For someone who had been destroying canola, corn and sugar beet crops, often at demonstrations against Monsanto, Lynas described his turnabout as a “difficult, long, complicated journey.”
Now, along with his current advisory roles, Lynas is assisting Cornell University in launching a genetically modified insect-resistant eggplant in Bangledesh to reduce pesticide usage.
Lynas shared illustrations of incidents of crop destruction despite considerable hardship to the people. One occurred during a famine in Zambia. It showed fields being torched among  activist-incited accusations, “We will not accept poisonous corn.”
Superstition and misinformation abound, Lynas said. A Greenpeace campaign in Thailand caused such a commotion that the Thai government banned the GMO crops in 2005. “None have even been trialled since that,” Lynas said.
More illustrations included incidents of vandalizing Golden Rice, developed to combat blindness in children, in the Philippines. A virus-resistant GMO cassava in Tanzania had to be kept behind locked gates. In India demonstrations against the natural ingredient, Bt, were organized.

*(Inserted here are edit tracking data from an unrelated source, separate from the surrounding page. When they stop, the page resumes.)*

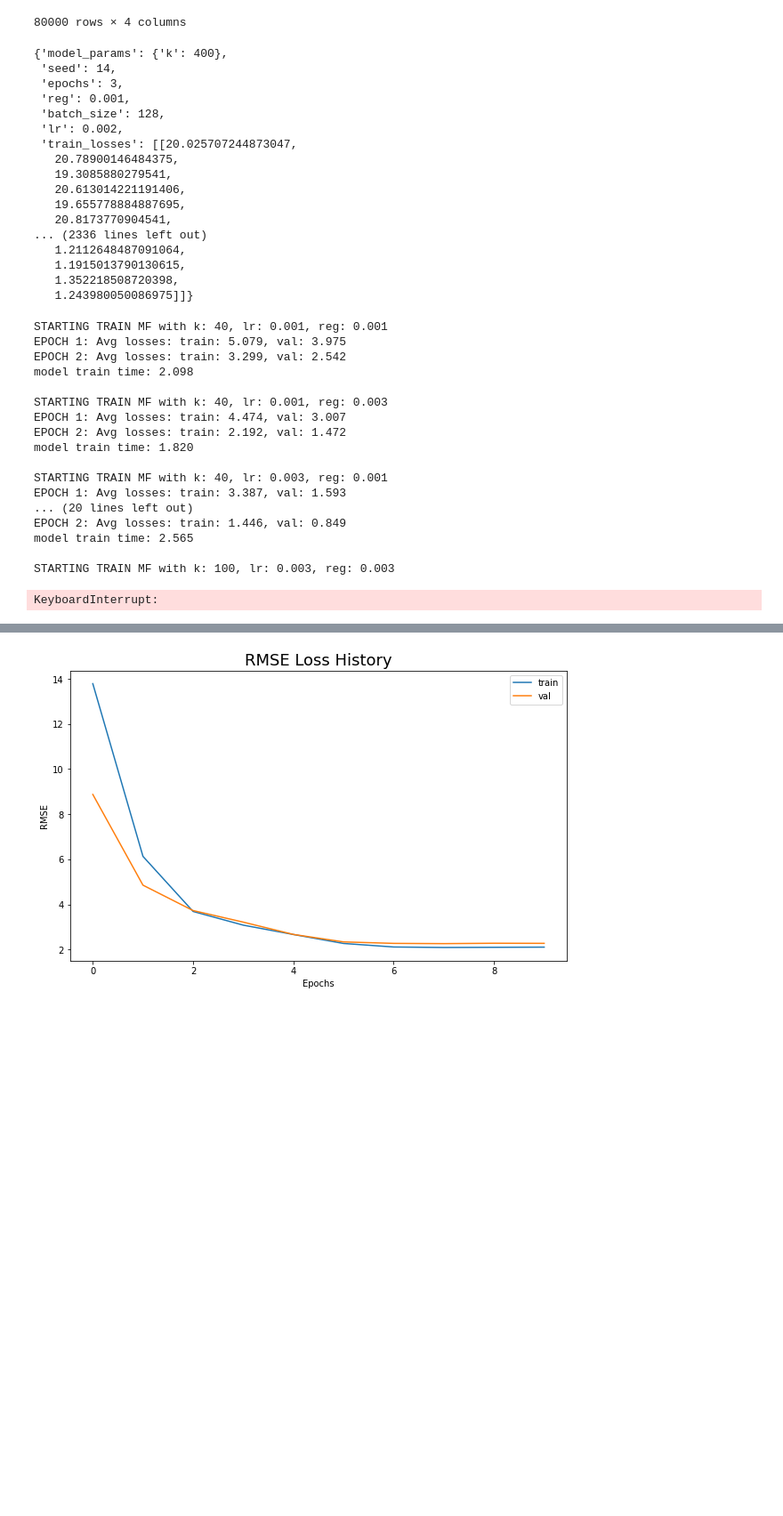
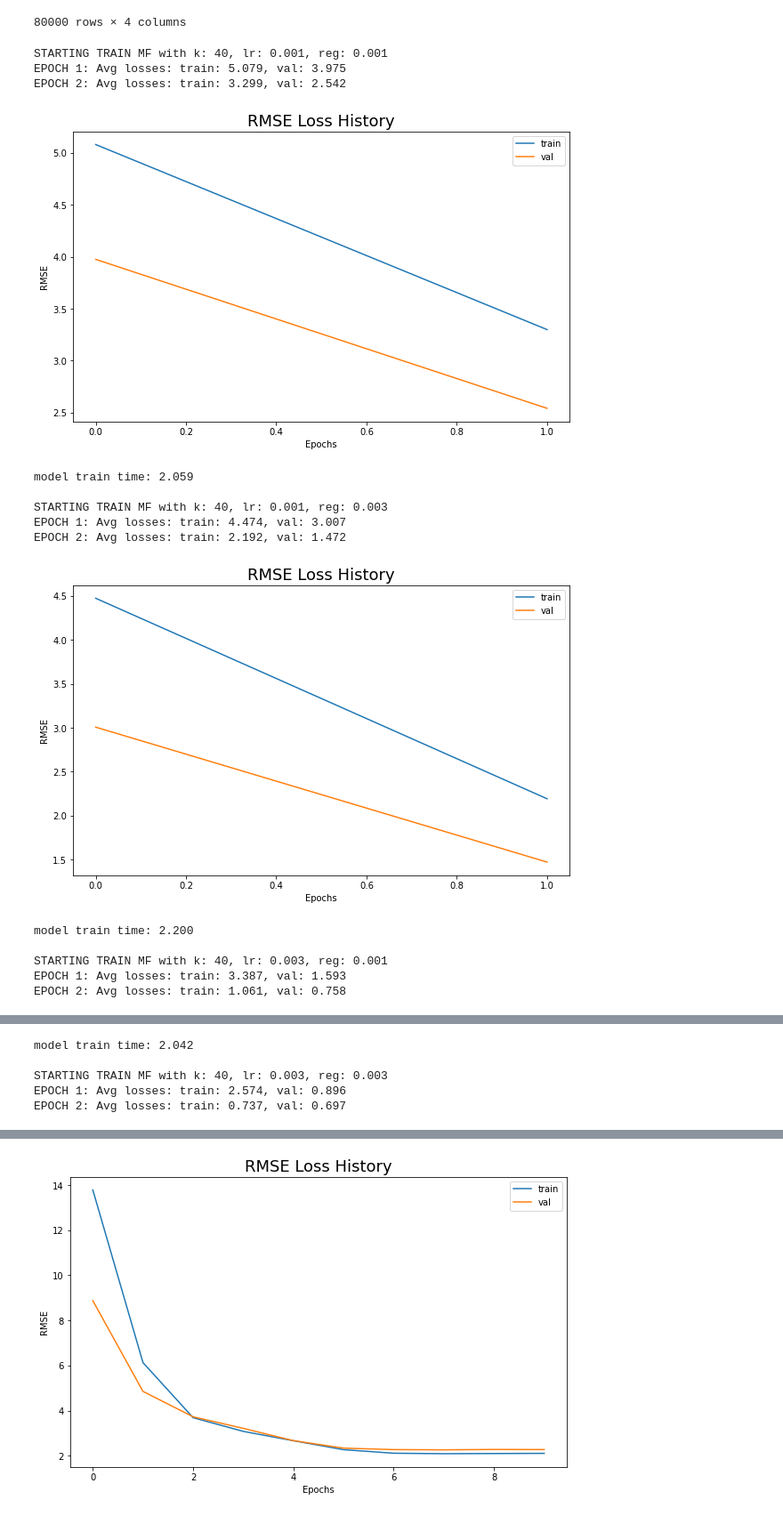
Before and after one commit to freddd1/AutoRec, a Jupyter notebook: driver.ipynb, the cells around one changed output, grey strips where cells are left out. Shown: that part at 89% size. Drawn from its saved outputs; the diff is of its cells as text; code cells hidden in the pictures; blank space fills up the shorter version.

Commit message:
Added `parmas` function in `src.autorec.model` and in `src.autorec.training` and created HP loop in `driver` for AutoRec

```diff
--- a/driver.ipynb
+++ b/driver.ipynb
@@ -47,84 +47,56 @@ train
 | 79998 | 942 | 1227 | 3 | 888640275 |
 | 79999 | 942 | 1329 | 3 | 888692465 |
 80000 rows × 4 columns
-# %%
-model_dict = {}
-num_users = train.user_id.max() + 1
-num_items = train.item_id.max() + 1
-model = MatrixFactorization(num_users, num_items, k=400)
-mf_trainer = MFTrainer(train, test, model, epochs=3, lr=0.002, reg=0.001, batch_size=128)
-# %%
-mf_trainer.train_model()
-model_dict['model_params'] = model.params()
-model_dict.update(mf_trainer.params())
-model_dict['train_losses'] = mf_trainer.train_losses
-model_dict['val_losses'] = mf_trainer.val_losses
-# %% [output]
-{'model_params': {'k': 400},
- 'seed': 14,
- 'epochs': 3,
- 'reg': 0.001,
- 'batch_size': 128,
- 'lr': 0.002,
- 'train_losses': [[20.025707244873047,
-   20.78900146484375,
-   19.3085880279541,
-   20.613014221191406,
-   19.655778884887695,
-   20.8173770904541,
-... (2336 lines left out)
-   1.2112648487091064,
-   1.1915013790130615,
-   1.352218508720398,
-   1.243980050086975]]}
 # %%
 import json
 from time import time
+from utils.plots import plot_train_history
+
 epochs = 2
 batch_size = 128
 
 for k in [40, 100, 400]:
     for lr in [0.001, 0.003]:
         for reg in [0.001, 0.003]:
             print(f'STARTING TRAIN MF with k: {k}, lr: {lr}, reg: {reg}')
             start_time = time()
             model_dict = {}
             num_users = train.user_id.max() + 1
             num_items = train.item_id.max() + 1
 
             # Init model and trainer
             model = MatrixFactorization(num_users, num_items, k=k)
             mf_trainer = MFTrainer(train, test, model, epochs=epochs, lr=lr, reg=reg, batch_size=batch_size)
 
+            # Train
             mf_trainer.train_model()
 
             # Save parmas to model_dict
             model_dict['model_params'] = model.params()
             model_dict.update(mf_trainer.params())
             model_dict['train_losses'] = mf_trainer.train_losses
             model_dict['val_losses'] = mf_trainer.val_losses
 
+            # Save model params to json file
             file_name = f'models_params/MF_{k}_{lr}_{reg}'
             with open(file_name, 'w') as f:
                 json.dump(model_dict, f, indent=4)
 
+            plot_train_history(mf_trainer.train_losses, mf_trainer.val_losses)
             print(f'model train time: {time() - start_time:.3f}\n')
 # %% [output]
 STARTING TRAIN MF with k: 40, lr: 0.001, reg: 0.001
 EPOCH 1: Avg losses: train: 5.079, val: 3.975
 EPOCH 2: Avg losses: train: 3.299, val: 2.542
-model train time: 2.098
-
-STARTING TRAIN MF with k: 40, lr: 0.001, reg: 0.003
-EPOCH 1: Avg losses: train: 4.474, val: 3.007
-EPOCH 2: Avg losses: train: 2.192, val: 1.472
-model train time: 1.820
-
-STARTING TRAIN MF with k: 40, lr: 0.003, reg: 0.001
-EPOCH 1: Avg losses: train: 3.387, val: 1.593
-... (20 lines left out)
-EPOCH 2: Avg losses: train: 1.446, val: 0.849
-model train time: 2.565
-
-STARTING TRAIN MF with k: 100, lr: 0.003, reg: 0.003
+[figure, added]
-KeyboardInterrupt:
+model train time: 2.059
+
+STARTING TRAIN MF with k: 40, lr: 0.001, reg: 0.003
+EPOCH 1: Avg losses: train: 4.474, val: 3.007
+EPOCH 2: Avg losses: train: 2.192, val: 1.472
+[figure, added]
+model train time: 2.200
+
+STARTING TRAIN MF with k: 40, lr: 0.003, reg: 0.001
+EPOCH 1: Avg losses: train: 3.387, val: 1.593
+EPOCH 2: Avg losses: train: 1.061, val: 0.758
@@ -130,0 +104,5 @@ KeyboardInterrupt:
+model train time: 2.042
+
+STARTING TRAIN MF with k: 40, lr: 0.003, reg: 0.003
+EPOCH 1: Avg losses: train: 2.574, val: 0.896
+EPOCH 2: Avg losses: train: 0.737, val: 0.697
```
Also changed, not shown: parts of 4 cells of this notebook, 4 other files.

These demonstrations occurred in spite of the Bill and Melinda Gates Foundation and various government funding programs for genetically engineered crops.
Showing a photo of a Bangladesh farmer spraying his eggplant crop while clad in shorts and wearing flip-flop sandals, Lynas asked the soybean growers, “How many of you spray in flip-flops?” Lynas added that the insecticide which was likely an organophosphate with high toxicity, would be sprayed much more frequently in Bangladesh.
Also, he pointed out that those farmers need to avoid pesticide costs. “They have less land than the size of this room,” he said referring to the Hershey Lodge meeting room space he shared with the soybean growers.
Lynas said that the anti-GMO activists demonize the technology and spread conspiracy theories. Obviously photoshopped illustrations reinforce the message. In Africa, GMOs have been blamed for homosexuality, in Europe, sterility. In the United States, he said autism is favored. “Where do they get these things,” he asked, then answered, “They make it up.”
“Follow the money,” he declared, noting many have become multi-billionnaires by opposing GMOs. Lynas said they lead what he termed the “natural health set.”
The anti-GMO groups oppose big corporations taking on agriculture. Citing RoundUp, these companies produce insecticides. The groups do not want the corporations to succeed.
Lynas said that the agenda of the GMO labeling push is to shut down GMOs.
Regarding the future, Lynas pointed to the challenge of feeding nine billion people considering climate change. Considering a sustainable approach, with transgenics, he said we can reduce water, fertilizer and pesticide usage, conserve land with increased yields, plus employ precision agriculture concepts.
Responding to the audience, Lynas said there is a challenge in communicating. Farmers need to address the huge gap in the public’s understanding of GMOs. He suggested inviting people to their farms and getting good media coverage.
Regarding the current position of Europe against GMOs, he noted their dysfunctional regulations, but pointed out that this audience’s product is not difficult to sell.
Mark Lynas has authored several books on the environment, including “Hide Tide,” “Six Degrees,” “The God Species,” and “Nuclear 2.0.” He speaks on climate change, biotechnology and nuclear power.